Starting from a 4.48GiB image with a lot of beginner mistakes, we brought the Docker container for the FastAPI+gunicorn+LightGBM+scikit-learn setup down to 296MiB. It is probably possible to strip this even further down but less than 300MiB sounds like an acceptable size for such a service.

We have settled on the following, multi-stage, BuildKit-caching distroless Dockerfile:

# Container for building the environment
FROM condaforge/mambaforge:4.9.2-5 as conda

COPY predict-linux-64.lock .
RUN --mount=type=cache,target=/opt/conda/pkgs mamba create --copy -p /env --file predict-linux-64.lock && echo 4
COPY . /pkg
RUN conda run -p /env python -m pip install --no-deps /pkg
# Clean in a separate layer as calling conda still generates some __pycache__ files
RUN find -name '*.a' -delete && \
  rm -rf /env/conda-meta && \
  rm -rf /env/include && \
  rm /env/lib/ && \
  find -name '__pycache__' -type d -exec rm -rf '{}' '+' && \
  rm -rf /env/lib/python3.9/site-packages/pip /env/lib/python3.9/idlelib /env/lib/python3.9/ensurepip \
    /env/lib/ \
    /env/lib/ \
    /env/lib/ \
    /env/lib/ \
    /env/bin/x86_64-conda-linux-gnu-ld \
    /env/bin/sqlite3 \
    /env/bin/openssl \
    /env/share/terminfo && \
  find /env/lib/python3.9/site-packages/scipy -name 'tests' -type d -exec rm -rf '{}' '+' && \
  find /env/lib/python3.9/site-packages/numpy -name 'tests' -type d -exec rm -rf '{}' '+' && \
  find /env/lib/python3.9/site-packages/pandas -name 'tests' -type d -exec rm -rf '{}' '+' && \
  find /env/lib/python3.9/site-packages -name '*.pyx' -delete && \
  rm -rf /env/lib/python3.9/site-packages/uvloop/loop.c

# Distroless for execution

COPY --from=conda /env /env
COPY model.pkl .
CMD [ \
  "/env/bin/gunicorn", "-b", "", "-k", "uvicorn.workers.UvicornWorker", "nyc_taxi_fare.serve:app" \

This container can be build and run using the following two commands:

docker buildx build -t nyc-taxi-distroless-buildkit-expert --load -f docker/Dockerfile.distroless-buildkit-expert .
docker run -ti -p 8000:8000 nyc-taxi-distroless-buildkit-expert

As a follow-up, I’ll write a second article that is more in a cheatsheet version that you can refer as a general reminder on how to containerise conda environments.

Another follow-up could be a comparison of the container we have built here with the various versions that are offered by @tiangolo’s uvicorn-gunicorn-fastapi-docker. We will definitely see differences in size but it would also be interesting on how they compete in build time and runtime performance.

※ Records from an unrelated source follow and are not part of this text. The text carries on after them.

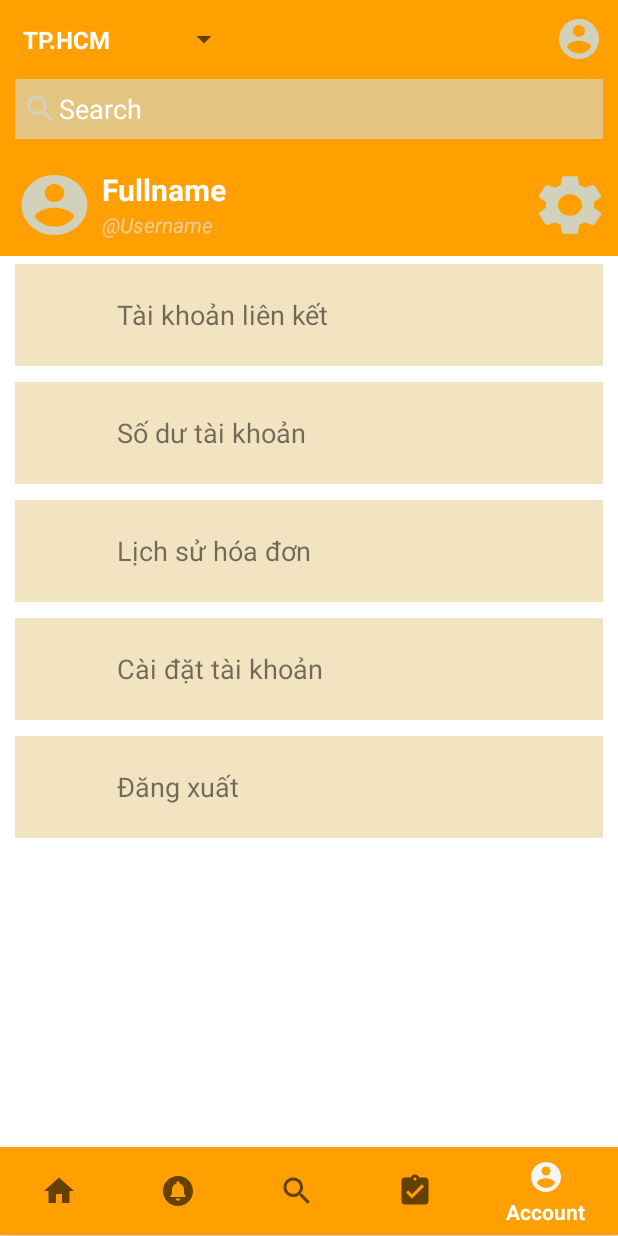
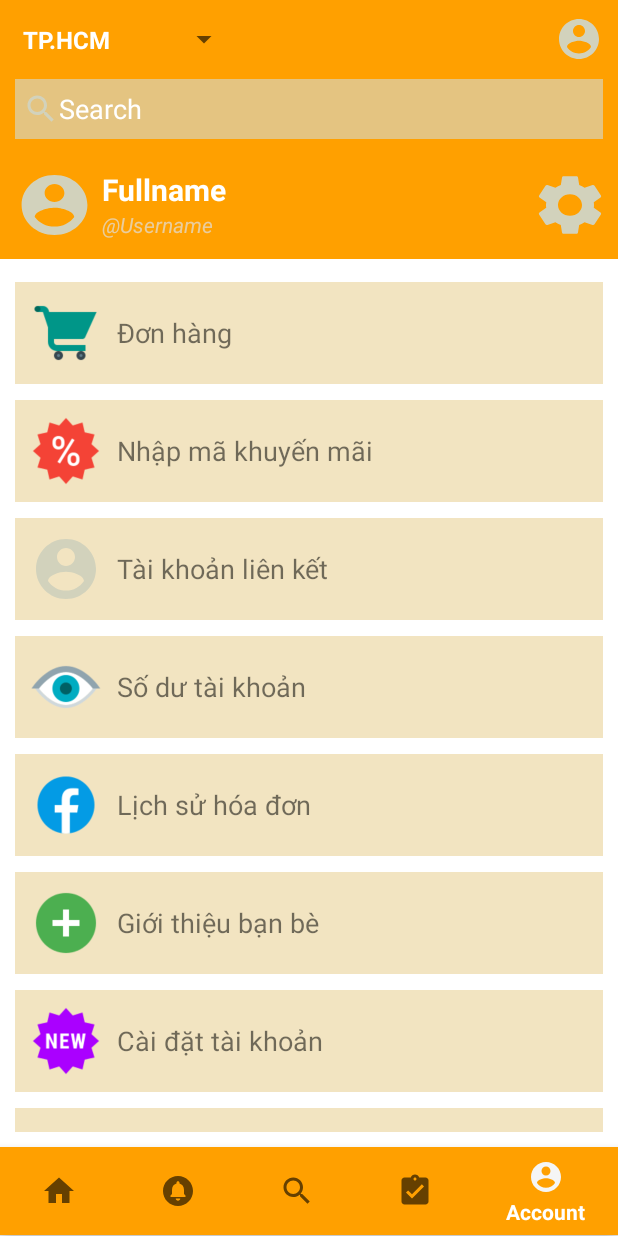
Before and after one commit to TienNHM/VietShop, an Android app: the screen it shows after launch (MainActivity), item 5 of the bottom bar chosen, on a phone screen of 412 x 824 dp. Run offline under Robolectric (Android 15) with nearby library versions, the phone set to English and light mode, and no system bars; libraries missing offline, so code that uses them is left out: com.tbuonomo.viewpagerdotsindicator; Roboto replaces fonts that are not available here.

Commit message:
fix Img in ItemMenu

```diff
--- a/app/src/main/java/hcmute/edu/vn/id18110377/AccountFragment.java
+++ b/app/src/main/java/hcmute/edu/vn/id18110377/AccountFragment.java
@@ -1,5 +1,6 @@
 package hcmute.edu.vn.id18110377;
 
+import android.annotation.SuppressLint;
 import android.graphics.drawable.Drawable;
 import android.os.Bundle;
 import android.view.LayoutInflater;
@@ -63,6 +64,7 @@ public class AccountFragment extends Fragment {
         }
     }
 
+    @SuppressLint("UseCompatLoadingForDrawables")
     @Override
     public View onCreateView(LayoutInflater inflater, ViewGroup container,
                              Bundle savedInstanceState) {
@@ -73,13 +75,19 @@ public class AccountFragment extends Fragment {
         List<String> lstItemMenuTitle = Arrays.asList(getResources().getStringArray(R.array.account_menu_items));
 
         ArrayList<Drawable> lstItemMenuImg = new ArrayList<>();
-        lstItemMenuImg.add(getResources().getDrawable(R.drawable.user_folder));
-        lstItemMenuImg.add(getResources().getDrawable(R.drawable.user_folder));
-        lstItemMenuImg.add(getResources().getDrawable(R.drawable.user_folder));
-        lstItemMenuImg.add(getResources().getDrawable(R.drawable.user_folder));
-        lstItemMenuImg.add(getResources().getDrawable(R.drawable.user_folder));
+        lstItemMenuImg.add(getResources().getDrawable(R.drawable.shopping_cart));
+        lstItemMenuImg.add(getResources().getDrawable(R.drawable.discount));
+        lstItemMenuImg.add(getResources().getDrawable(R.drawable.account));
+        lstItemMenuImg.add(getResources().getDrawable(R.drawable.eye));
+        lstItemMenuImg.add(getResources().getDrawable(R.drawable.facebook));
+        lstItemMenuImg.add(getResources().getDrawable(R.drawable.add));
+        lstItemMenuImg.add(getResources().getDrawable(R.drawable.resource_new));
+        lstItemMenuImg.add(getResources().getDrawable(R.drawable.gmail));
+        lstItemMenuImg.add(getResources().getDrawable(R.drawable.vagetable));
+        lstItemMenuImg.add(getResources().getDrawable(R.drawable.cancel));
 
         List<ItemMenu> lstItemMenu = ItemMenu.createListMenuItem(lstItemMenuTitle, lstItemMenuImg);
+
         ItemMenuAdapter adapter = new ItemMenuAdapter(lstItemMenu);
 
         RecyclerView rv_account = view.findViewById(R.id.rv_account);
--- a/app/src/main/java/hcmute/edu/vn/id18110377/adapter/ItemMenuAdapter.java
+++ b/app/src/main/java/hcmute/edu/vn/id18110377/adapter/ItemMenuAdapter.java
@@ -1,7 +1,7 @@
 package hcmute.edu.vn.id18110377.adapter;
 
+import android.annotation.SuppressLint;
 import android.content.Context;
-import android.util.Log;
 import android.view.LayoutInflater;
 import android.view.View;
 import android.view.ViewGroup;
@@ -22,6 +22,7 @@ public class ItemMenuAdapter extends RecyclerView.Adapter<ItemMenuAdapter.ViewHo
     private List<ItemMenu> lstItemMenu;
 
     public ItemMenuAdapter(List<ItemMenu> lstItemMenu) {
+
         this.lstItemMenu = lstItemMenu;
     }
 
@@ -31,6 +32,21 @@ public class ItemMenuAdapter extends RecyclerView.Adapter<ItemMenuAdapter.ViewHo
 
     public void setLstItemMenu(ArrayList<ItemMenu> lstItemMenu) {
         this.lstItemMenu = lstItemMenu;
+    }
+
+    @SuppressLint("ResourceAsColor")
+    @Override
+    public void onBindViewHolder(@NonNull ViewHolder holder, int position) {
+        ItemMenu itemMenu = lstItemMenu.get(position);
+
+        ImageButton expanded_menu_item = holder.expanded_menu_item;
+        expanded_menu_item.setBackground(itemMenu.getBackground());
+
+        TextView menu_item_title = holder.menu_item_title;
+        menu_item_title.setText(itemMenu.getTitle());
+
+        ImageView menu_item_img = holder.menu_item_img;
+        menu_item_img.setImageDrawable(itemMenu.getImg());
     }
 
     @NonNull
@@ -43,27 +59,10 @@ public class ItemMenuAdapter extends RecyclerView.Adapter<ItemMenuAdapter.ViewHo
         return viewHolder;
     }
 
-    @Override
-    public void onBindViewHolder(@NonNull ViewHolder holder, int position) {
-        ItemMenu itemMenu = lstItemMenu.get(position);
-        ImageButton expanded_menu_item = holder.expanded_menu_item;
-        expanded_menu_item.setBackground(itemMenu.getBackground());
-        TextView menu_item_title = holder.menu_item_title;
-        menu_item_title.setText(itemMenu.getTitle());
-        ImageView menu_item_img = holder.menu_item_img;
-        menu_item_img.setBackground(itemMenu.getBackground());
-    }
-
-    @Override
-    public int getItemCount() {
-        Log.i("menu size", Integer.toString(lstItemMenu.size()));
-        return lstItemMenu.size();
-    }
-
     public class ViewHolder extends RecyclerView.ViewHolder {
-        ImageButton expanded_menu_item;
-        TextView menu_item_title;
-        ImageView menu_item_img;
+        public ImageButton expanded_menu_item;
+        public TextView menu_item_title;
+        public ImageView menu_item_img;
 
         public ViewHolder(@NonNull View itemView) {
             super(itemView);
@@ -73,4 +72,9 @@ public class ItemMenuAdapter extends RecyclerView.Adapter<ItemMenuAdapter.ViewHo
             expanded_menu_item = itemView.findViewById(R.id.expanded_menu_item);
         }
     }
+
+    @Override
+    public int getItemCount() {
+        return lstItemMenu.size();
+    }
 }
--- a/app/src/main/java/hcmute/edu/vn/id18110377/entity/ItemMenu.java
+++ b/app/src/main/java/hcmute/edu/vn/id18110377/entity/ItemMenu.java
@@ -24,12 +24,13 @@ public class ItemMenu {
         new ItemMenu(title, img);
     }
 
-    public static ArrayList<ItemMenu> createListMenuItem(List<String> lstTitle, List<Drawable> lstImg) {
+    public static List<ItemMenu> createListMenuItem(List<String> lstTitle, List<Drawable> lstImg) {
         int num = lstImg.size() < lstTitle.size() ? lstImg.size() : lstTitle.size();
-        ArrayList<ItemMenu> menu = new ArrayList<ItemMenu>();
+        List<ItemMenu> menu = new ArrayList<ItemMenu>();
         for (int i = 0; i < num; i++) {
             menu.add(new ItemMenu(lstTitle.get(i), lstImg.get(i)));
         }
+
         return menu;
     }
 
@@ -56,4 +57,13 @@ public class ItemMenu {
     public void setBackground(Drawable background) {
         this.background = background;
     }
+
+    @Override
+    public String toString() {
+        return "ItemMenu{" +
+                "title='" + title + '\'' +
+                ", img=" + img +
+                ", background=" + background +
+                '}';
+    }
 }
--- a/app/src/main/res/layout/fragment_account.xml
+++ b/app/src/main/res/layout/fragment_account.xml
@@ -14,7 +14,7 @@
         <LinearLayout
             android:id="@+id/linearLayout"
             android:layout_width="match_parent"
-            android:layout_height="wrap_content"
+            android:layout_height="70dp"
             android:background="@color/theme_color"
             android:orientation="horizontal"
             app:layout_constraintTop_toTopOf="parent">
@@ -71,7 +71,9 @@
         <androidx.recyclerview.widget.RecyclerView
             android:id="@+id/rv_account"
             android:layout_width="match_parent"
-            android:layout_height="wrap_content"
+            android:layout_height="match_parent"
+            android:layout_marginTop="70dp"
+            android:paddingVertical="10dp"
             app:layout_constraintTop_toBottomOf="@+id/linearLayout" />
     </androidx.constraintlayout.widget.ConstraintLayout>
 </FrameLayout>
--- a/app/src/main/res/layout/menu_item.xml
+++ b/app/src/main/res/layout/menu_item.xml
@@ -28,7 +28,7 @@
 
     <ImageButton
         android:id="@+id/expanded_menu_item"
-        android:layout_width="wrap_content"
+        android:layout_width="48dp"
         android:layout_height="48dp"
         android:layout_alignParentEnd="true"
         android:layout_marginEnd="10dp"
--- a/app/src/main/res/values/strings.xml
+++ b/app/src/main/res/values/strings.xml
@@ -63,11 +63,16 @@
 
     <!-- account menu item -->
     <string-array name="account_menu_items">
+        <item>Đơn hàng</item>
+        <item>Nhập mã khuyến mãi</item>
         <item>Tài khoản liên kết</item>
         <item>Số dư tài khoản</item>
         <item>Lịch sử hóa đơn</item>
+        <item>Giới thiệu bạn bè</item>
         <item>Cài đặt tài khoản</item>
         <item>Đăng xuất</item>
+        <item>Chọn ngôn ngữ</item>
+        <item>Liên hệ hỗ trợ</item>
     </string-array>
 
 </resources>
```
Also changed, not shown: app/src/main/res/drawable/shopping_cart.png (added).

Given that I look at a lot of problems with Data Science / Machine Learning in mind, we could also have a look on how to reduce the runtime dependencies by using runtimes like ONNX or treelite.

Improving the Stats Quo

It would be easy but also a bit boring to just report on the status quo. Thus during the writing of the blog post, I made the following pull requests to improve the status quo a bit:

Title picture: Photo by Jonas Smith on Unsplash